Click for Detailed notes on McCabe - scroll down for selections from A Rationalist Encyclopaedia (1948).

Here's the full A Rationalist Encyclopaedia (about 1.3 MBytes; Word format; includes notes on some of its limits)

Avicenna (properly Ibn Sina, 980-1037), the second most learned scholar of the Middle Ages and probably the most brilliant.

J. McCabe, Rationalists Encyclopaedia

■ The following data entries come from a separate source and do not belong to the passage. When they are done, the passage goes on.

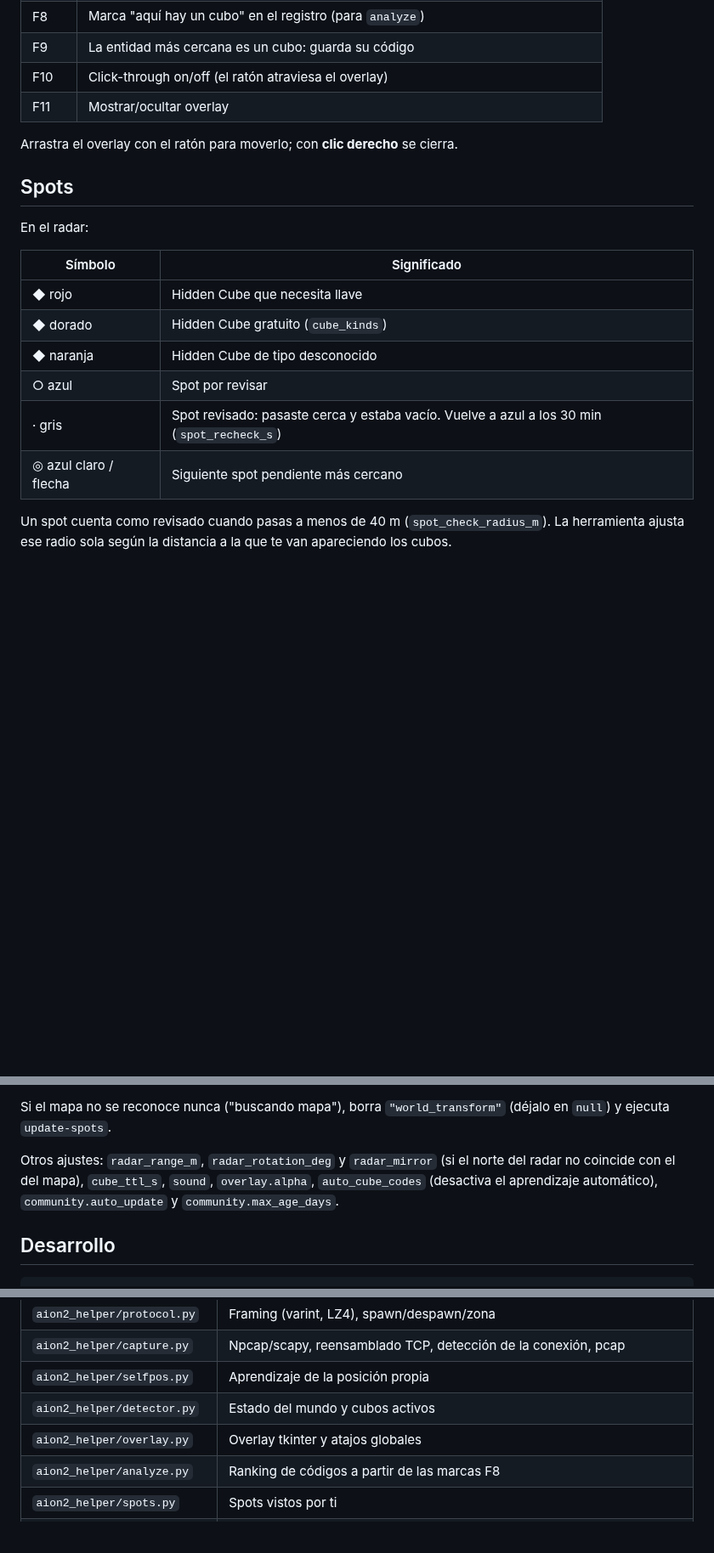
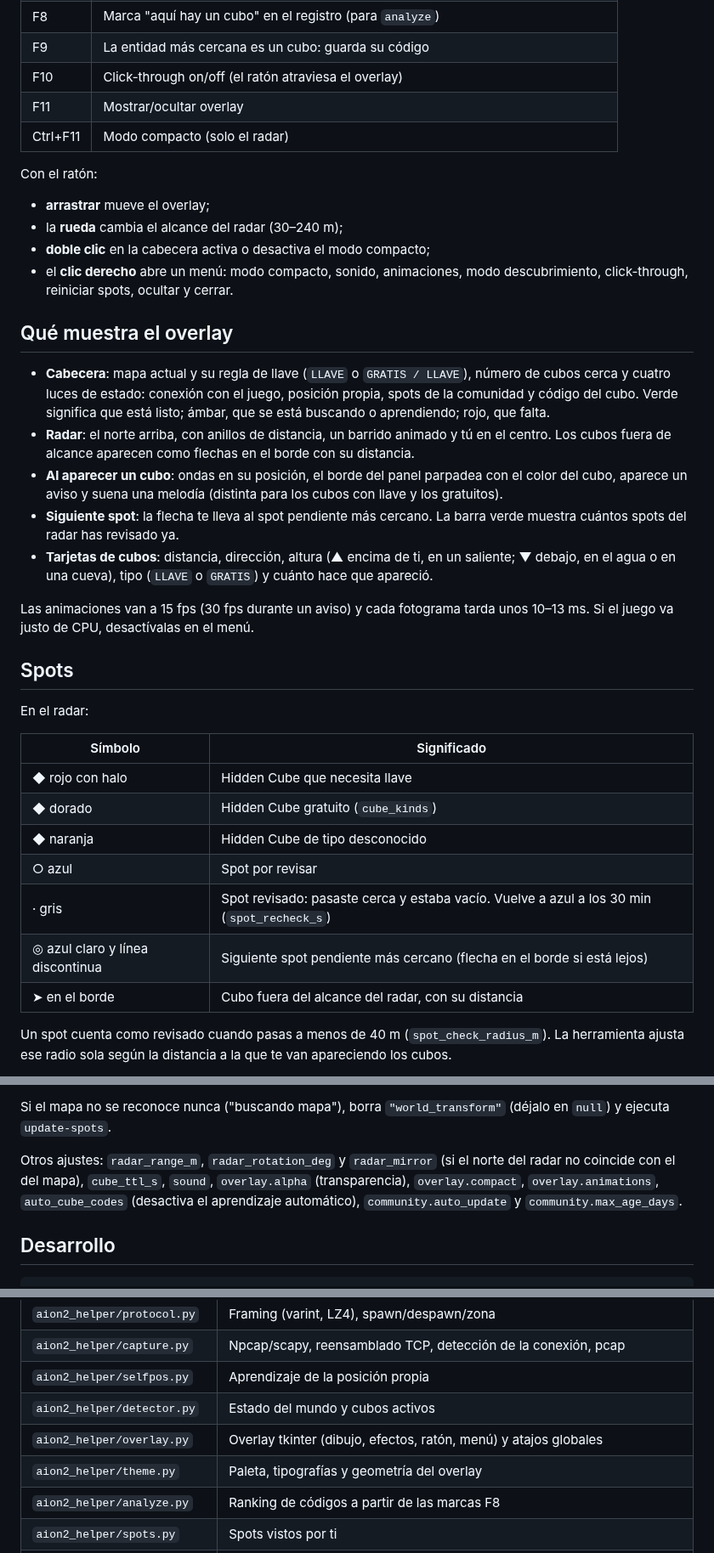
Before and after one commit to AdrianJimenezSantiago/Aion2_Helper, a Markdown page: README.md, 3 parts joined by grey strips. Shown at 85% size. Drawn GitHub-style; blank space fills up the shorter version.

```diff
--- a/README.md
+++ b/README.md
@@ -109,8 +109,32 @@ descargados, `analyze` los ordena solo, sin marcas F8. Para colorear un código
 | F9 | La entidad más cercana es un cubo: guarda su código |
 | F10 | Click-through on/off (el ratón atraviesa el overlay) |
 | F11 | Mostrar/ocultar overlay |
+| Ctrl+F11 | Modo compacto (solo el radar) |
 
-Arrastra el overlay con el ratón para moverlo; con **clic derecho** se cierra.
+Con el ratón:
+
+- **arrastrar** mueve el overlay;
+- la **rueda** cambia el alcance del radar (30–240 m);
+- **doble clic** en la cabecera activa o desactiva el modo compacto;
+- el **clic derecho** abre un menú: modo compacto, sonido, animaciones, modo descubrimiento,
+  click-through, reiniciar spots, ocultar y cerrar.
+
+## Qué muestra el overlay
+
+- **Cabecera**: mapa actual y su regla de llave (`LLAVE` o `GRATIS / LLAVE`), número de cubos cerca
+  y cuatro luces de estado: conexión con el juego, posición propia, spots de la comunidad y código del
+  cubo. Verde significa que está listo; ámbar, que se está buscando o aprendiendo; rojo, que falta.
+- **Radar**: el norte arriba, con anillos de distancia, un barrido animado y tú en el centro. Los cubos
+  fuera de alcance aparecen como flechas en el borde con su distancia.
+- **Al aparecer un cubo**: ondas en su posición, el borde del panel parpadea con el color del cubo,
+  aparece un aviso y suena una melodía (distinta para los cubos con llave y los gratuitos).
+- **Siguiente spot**: la flecha te lleva al spot pendiente más cercano. La barra verde muestra cuántos
+  spots del radar has revisado ya.
+- **Tarjetas de cubos**: distancia, dirección, altura (▲ encima de ti, en un saliente; ▼ debajo, en el
+  agua o en una cueva), tipo (`LLAVE` o `GRATIS`) y cuánto hace que apareció.
+
+Las animaciones van a 15 fps (30 fps durante un aviso) y cada fotograma tarda unos 10–13 ms. Si el juego
+va justo de CPU, desactívalas en el menú.
 
 ## Spots
 
@@ -118,12 +142,13 @@ En el radar:
 
 | Símbolo | Significado |
 |---|---|
-| ◆ rojo | Hidden Cube que necesita llave |
+| ◆ rojo con halo | Hidden Cube que necesita llave |
 | ◆ dorado | Hidden Cube gratuito (`cube_kinds`) |
 | ◆ naranja | Hidden Cube de tipo desconocido |
 | ○ azul | Spot por revisar |
 | · gris | Spot revisado: pasaste cerca y estaba vacío. Vuelve a azul a los 30 min (`spot_recheck_s`) |
-| ◎ azul claro / flecha | Siguiente spot pendiente más cercano |
+| ◎ azul claro y línea discontinua | Siguiente spot pendiente más cercano (flecha en el borde si está lejos) |
+| ➤ en el borde | Cubo fuera del alcance del radar, con su distancia |
 
 Un spot cuenta como revisado cuando pasas a menos de 40 m (`spot_check_radius_m`). La herramienta ajusta
 ese radio sola según la distancia a la que te van apareciendo los cubos.
@@ -169,7 +194,8 @@ Si el mapa no se reconoce nunca ("buscando mapa"), borra `"world_transform"` (d
 ejecuta `update-spots`.
 
 Otros ajustes: `radar_range_m`, `radar_rotation_deg` y `radar_mirror` (si el norte del radar no
-coincide con el del mapa), `cube_ttl_s`, `sound`, `overlay.alpha`, `auto_cube_codes` (desactiva el
+coincide con el del mapa), `cube_ttl_s`, `sound`, `overlay.alpha` (transparencia), `overlay.compact`,
+`overlay.animations`, `auto_cube_codes` (desactiva el
 aprendizaje automático), `community.auto_update` y `community.max_age_days`.
 
 ## Desarrollo
@@ -185,7 +211,8 @@ pytest
 | `aion2_helper/capture.py` | Npcap/scapy, reensamblado TCP, detección de la conexión, pcap |
 | `aion2_helper/selfpos.py` | Aprendizaje de la posición propia |
 | `aion2_helper/detector.py` | Estado del mundo y cubos activos |
-| `aion2_helper/overlay.py` | Overlay tkinter y atajos globales |
+| `aion2_helper/overlay.py` | Overlay tkinter (dibujo, efectos, ratón, menú) y atajos globales |
+| `aion2_helper/theme.py` | Paleta, tipografías y geometría del overlay |
 | `aion2_helper/analyze.py` | Ranking de códigos a partir de las marcas F8 |
 | `aion2_helper/spots.py` | Spots vistos por ti |
 | `aion2_helper/community.py` | Descarga y conversión de los spots de aion2.th.gl |
```
Also changed, not shown: other parts of README.md (+1 -1 lines), docs/overlay-demo.png, 9 other files.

He belonged to the Persian half of the Moslem world, and from the fact that he was born and received his first lessons in a village of Bokhara we gather the wide spread of education in the Arab-Persian world. Except in places or at times when the Moslem fanatics got power, there was, from Spain to India during many centuries, a remarkable zeal for acquiring knowledge. The wandering scholars of mediaeval Europe, about whom so much is written, appeared two centuries after such scholars had appeared in Spain, and were tardily inspired by these. In the Moslem countries also the knowledge given in the higher schools was broader and more positive, and a master commonly had a command of four or five branches of learning. Avicenna is said to have practised medicine and read Aristotle forty times before he was eighteen, and he knew the Koran by heart at the age of ten. His works on medicine were standard authorities for centuries, and he wrote also on theology, philology, mathematics, astronomy, geology, physics, and music. To disarm the fanatics he professed the same vague Pantheism as Averroes, but Arab literature ascribes to him the popular saying that "the world is divided into men who have wit and no religion and men who have religion and no wit." It is curious that, while he was the most brilliant and most learned man of his age, he was also very sensual and dissipated, often leading his students in their revels. See S. P.Scott, The Moorish Empire in Europe, 3 vols., 1904.
     

 

Return to Joseph McCabe Selection

Back to Table of Contents

Scanning, HTML Rae West. First upload 98-06-15